Data section Block Start
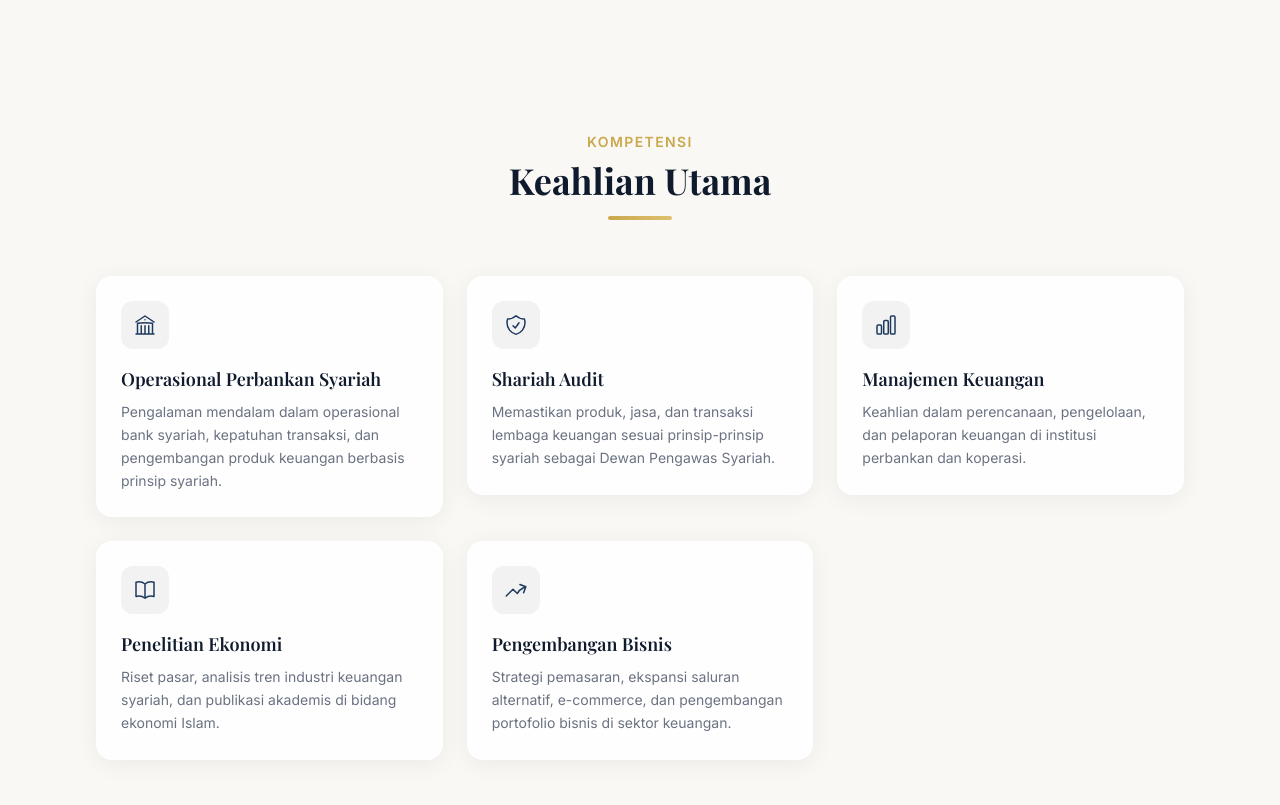
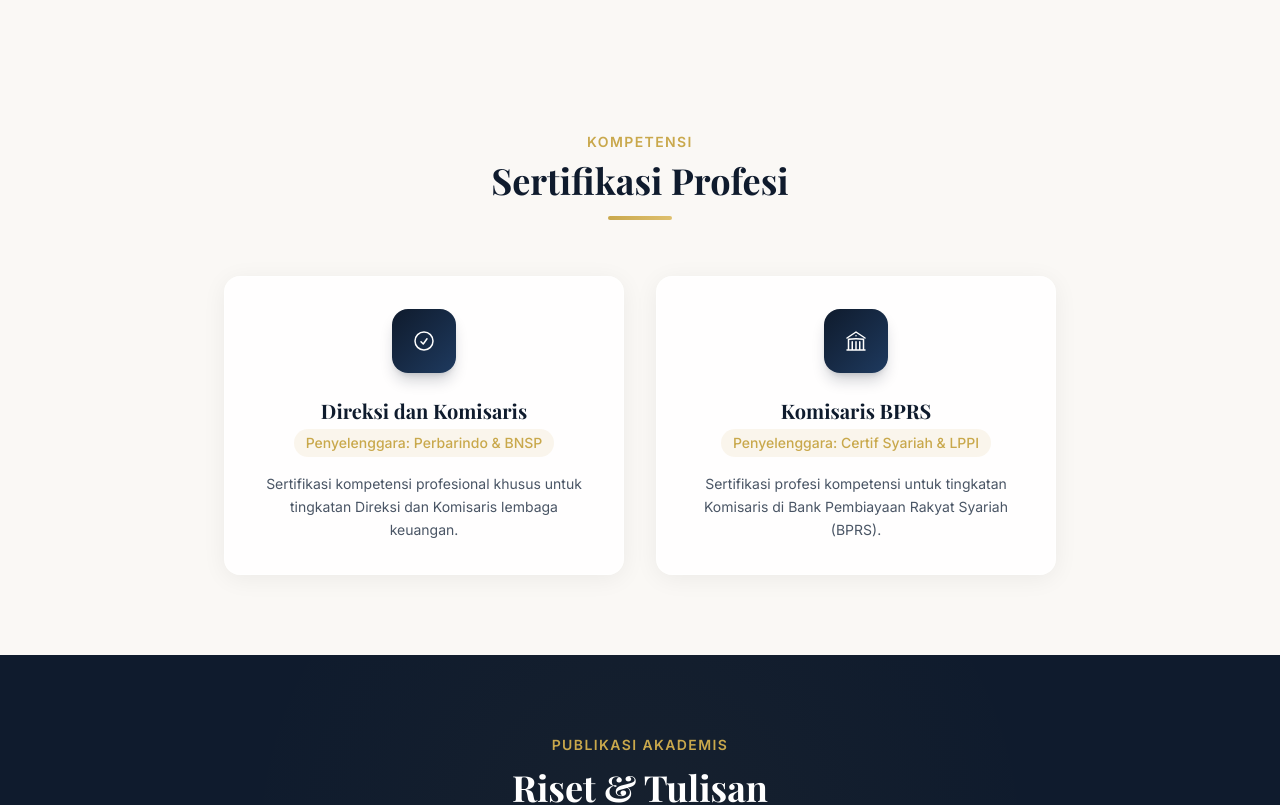
Before and after one commit to adnanaufal/padenur-website, a Next.js app: page / in a window 1280 px wide. Shown: the part 4540-5345 px from the top of the page. Built offline with nearby package versions, Linux system fonts and the light colour scheme; a web font is replaced by a local one.

Commit message:
feat: change skills section to specific professional certifications

```diff
--- a/src/components/SkillsGrid.tsx
+++ b/src/components/SkillsGrid.tsx
@@ -1,46 +1,21 @@
-const skills = [
+const certifications = [
   {
-    title: "Operasional Perbankan Syariah",
-    description: "Pengalaman mendalam dalam operasional bank syariah, kepatuhan transaksi, dan pengembangan produk keuangan berbasis prinsip syariah.",
+    title: "Direksi dan Komisaris",
+    subtitle: "Penyelenggara: Perbarindo & BNSP",
+    description: "Sertifikasi kompetensi profesional khusus untuk tingkatan Direksi dan Komisaris lembaga keuangan.",
     icon: (
       <svg className="w-6 h-6" fill="none" viewBox="0 0 24 24" stroke="currentColor">
-        <path strokeLinecap="round" strokeLinejoin="round" strokeWidth={1.5} d="M12 21v-8.25M15.75 21v-8.25M8.25 21v-8.25M3 9l9-6 9 6m-1.5 12V10.332A48.36 48.36 0 0012 9.75c-2.551 0-5.056.2-7.5.582V21M3 21h18M12 6.75h.008v.008H12V6.75z" />
+        <path strokeLinecap="round" strokeLinejoin="round" strokeWidth={1.5} d="M9 12.75L11.25 15 15 9.75M21 12a9 9 0 11-18 0 9 9 0 0118 0z" />
       </svg>
     ),
   },
   {
-    title: "Shariah Audit",
-    description: "Memastikan produk, jasa, dan transaksi lembaga keuangan sesuai prinsip-prinsip syariah sebagai Dewan Pengawas Syariah.",
+    title: "Komisaris BPRS",
+    subtitle: "Penyelenggara: Certif Syariah & LPPI",
+    description: "Sertifikasi profesi kompetensi untuk tingkatan Komisaris di Bank Pembiayaan Rakyat Syariah (BPRS).",
     icon: (
       <svg className="w-6 h-6" fill="none" viewBox="0 0 24 24" stroke="currentColor">
-        <path strokeLinecap="round" strokeLinejoin="round" strokeWidth={1.5} d="M9 12.75L11.25 15 15 9.75m-3-7.036A11.959 11.959 0 013.598 6 11.99 11.99 0 003 9.749c0 5.592 3.824 10.29 9 11.623 5.176-1.332 9-6.03 9-11.622 0-1.31-.21-2.571-.598-3.751h-.152c-3.196 0-6.1-1.248-8.25-3.285z" />
-      </svg>
-    ),
-  },
-  {
-    title: "Manajemen Keuangan",
-    description: "Keahlian dalam perencanaan, pengelolaan, dan pelaporan keuangan di institusi perbankan dan koperasi.",
-    icon: (
-      <svg className="w-6 h-6" fill="none" viewBox="0 0 24 24" stroke="currentColor">
-        <path strokeLinecap="round" strokeLinejoin="round" strokeWidth={1.5} d="M3 13.125C3 12.504 3.504 12 4.125 12h2.25c.621 0 1.125.504 1.125 1.125v6.75C7.5 20.496 6.996 21 6.375 21h-2.25A1.125 1.125 0 013 19.875v-6.75zM9.75 8.625c0-.621.504-1.125 1.125-1.125h2.25c.621 0 1.125.504 1.125 1.125v11.25c0 .621-.504 1.125-1.125 1.125h-2.25a1.125 1.125 0 01-1.125-1.125V8.625zM16.5 4.125c0-.621.504-1.125 1.125-1.125h2.25C20.496 3 21 3.504 21 4.125v15.75c0 .621-.504 1.125-1.125 1.125h-2.25a1.125 1.125 0 01-1.125-1.125V4.125z" />
-      </svg>
-    ),
-  },
-  {
-    title: "Penelitian Ekonomi",
-    description: "Riset pasar, analisis tren industri keuangan syariah, dan publikasi akademis di bidang ekonomi Islam.",
-    icon: (
-      <svg className="w-6 h-6" fill="none" viewBox="0 0 24 24" stroke="currentColor">
-        <path strokeLinecap="round" strokeLinejoin="round" strokeWidth={1.5} d="M12 6.042A8.967 8.967 0 006 3.75c-1.052 0-2.062.18-3 .512v14.25A8.987 8.987 0 016 18c2.305 0 4.408.867 6 2.292m0-14.25a8.966 8.966 0 016-2.292c1.052 0 2.062.18 3 .512v14.25A8.987 8.987 0 0018 18a8.967 8.967 0 00-6 2.292m0-14.25v14.25" />
-      </svg>
-    ),
-  },
-  {
-    title: "Pengembangan Bisnis",
-    description: "Strategi pemasaran, ekspansi saluran alternatif, e-commerce, dan pengembangan portofolio bisnis di sektor keuangan.",
-    icon: (
-      <svg className="w-6 h-6" fill="none" viewBox="0 0 24 24" stroke="currentColor">
-        <path strokeLinecap="round" strokeLinejoin="round" strokeWidth={1.5} d="M2.25 18L9 11.25l4.306 4.307a11.95 11.95 0 015.814-5.519l2.74-1.22m0 0l-5.94-2.28m5.94 2.28l-2.28 5.941" />
+        <path strokeLinecap="round" strokeLinejoin="round" strokeWidth={1.5} d="M12 21v-8.25M15.75 21v-8.25M8.25 21v-8.25M3 9l9-6 9 6m-1.5 12V10.332A48.36 48.36 0 0012 9.75c-2.551 0-5.056.2-7.5.582V21M3 21h18M12 6.75h.008v.008H12V6.75z" />
       </svg>
     ),
   },
@@ -51,28 +26,31 @@ import ScrollReveal from "./animations/ScrollReveal";
 export default function SkillsGrid() {
   return (
     <section className="py-20 bg-cream">
-      <div className="max-w-6xl mx-auto px-4 sm:px-6 lg:px-8">
+      <div className="max-w-4xl mx-auto px-4 sm:px-6 lg:px-8">
         {/* Section Header */}
         <ScrollReveal direction="up">
           <div className="text-center mb-14">
             <p className="text-gold text-sm font-semibold uppercase tracking-widest mb-2">Kompetensi</p>
             <h2 className="text-3xl sm:text-4xl font-bold text-navy font-serif">
-              Keahlian Utama
+              Sertifikasi Profesi
             </h2>
             <div className="w-16 h-1 bg-gradient-to-r from-gold to-gold-light mx-auto mt-4 rounded-full" />
           </div>
         </ScrollReveal>
 
         {/* Grid */}
-        <div className="grid grid-cols-1 sm:grid-cols-2 lg:grid-cols-3 gap-6 stagger-children">
-          {skills.map((skill, index) => (
-            <ScrollReveal key={skill.title} delay={index * 0.1} direction="up">
-              <div className="glass-card h-full rounded-2xl p-6 hover:shadow-lg hover:shadow-gold/5 transition-all duration-300 group hover:-translate-y-1">
-                <div className="w-12 h-12 rounded-xl bg-navy/5 group-hover:bg-gold/10 flex items-center justify-center text-slate-blue group-hover:text-gold transition-colors duration-300 mb-4">
-                  {skill.icon}
+        <div className="grid grid-cols-1 sm:grid-cols-2 gap-8 stagger-children">
+          {certifications.map((cert, index) => (
+            <ScrollReveal key={cert.title} delay={index * 0.1} direction="up">
+              <div className="glass-card h-full rounded-2xl p-8 hover:shadow-xl hover:shadow-gold/10 transition-all duration-300 group hover:-translate-y-2 border border-white/50 bg-white/60 backdrop-blur-md text-center">
+                <div className="w-16 h-16 mx-auto rounded-2xl bg-gradient-to-br from-navy to-slate-blue flex items-center justify-center text-white mb-6 shadow-lg shadow-navy/20 group-hover:scale-110 transition-transform duration-300">
+                  {cert.icon}
                 </div>
-                <h3 className="text-lg font-semibold text-navy mb-2 font-serif">{skill.title}</h3>
-                <p className="text-sm text-gray-500 leading-relaxed">{skill.description}</p>
+                <h3 className="text-xl font-bold text-navy mb-1 font-serif">{cert.title}</h3>
+                <p className="text-sm font-medium text-gold mb-4 py-1 px-3 bg-gold/10 inline-block rounded-full">
+                  {cert.subtitle}
+                </p>
+                <p className="text-gray-600 leading-relaxed text-sm">{cert.description}</p>
               </div>
             </ScrollReveal>
           ))}
```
Data section Block End
**What you need to do:** The result should be every line of the material that contains the word "from", so copy those lines.

**Response box:**
Before and after one commit to adnanaufal/padenur-website, a Next.js app: page / in a window 1280 px wide. Shown: the part 4540-5345 px from the top of the page. Built offline with nearby package versions, Linux system fonts and the light colour scheme; a web font is replaced by a local one.
@@ -51,28 +26,31 @@ import ScrollReveal from "./animations/ScrollReveal";
             <div className="w-16 h-1 bg-gradient-to-r from-gold to-gold-light mx-auto mt-4 rounded-full" />
+                <div className="w-16 h-16 mx-auto rounded-2xl bg-gradient-to-br from-navy to-slate-blue flex items-center justify-center text-white mb-6 shadow-lg shadow-navy/20 group-hover:scale-110 transition-transform duration-300">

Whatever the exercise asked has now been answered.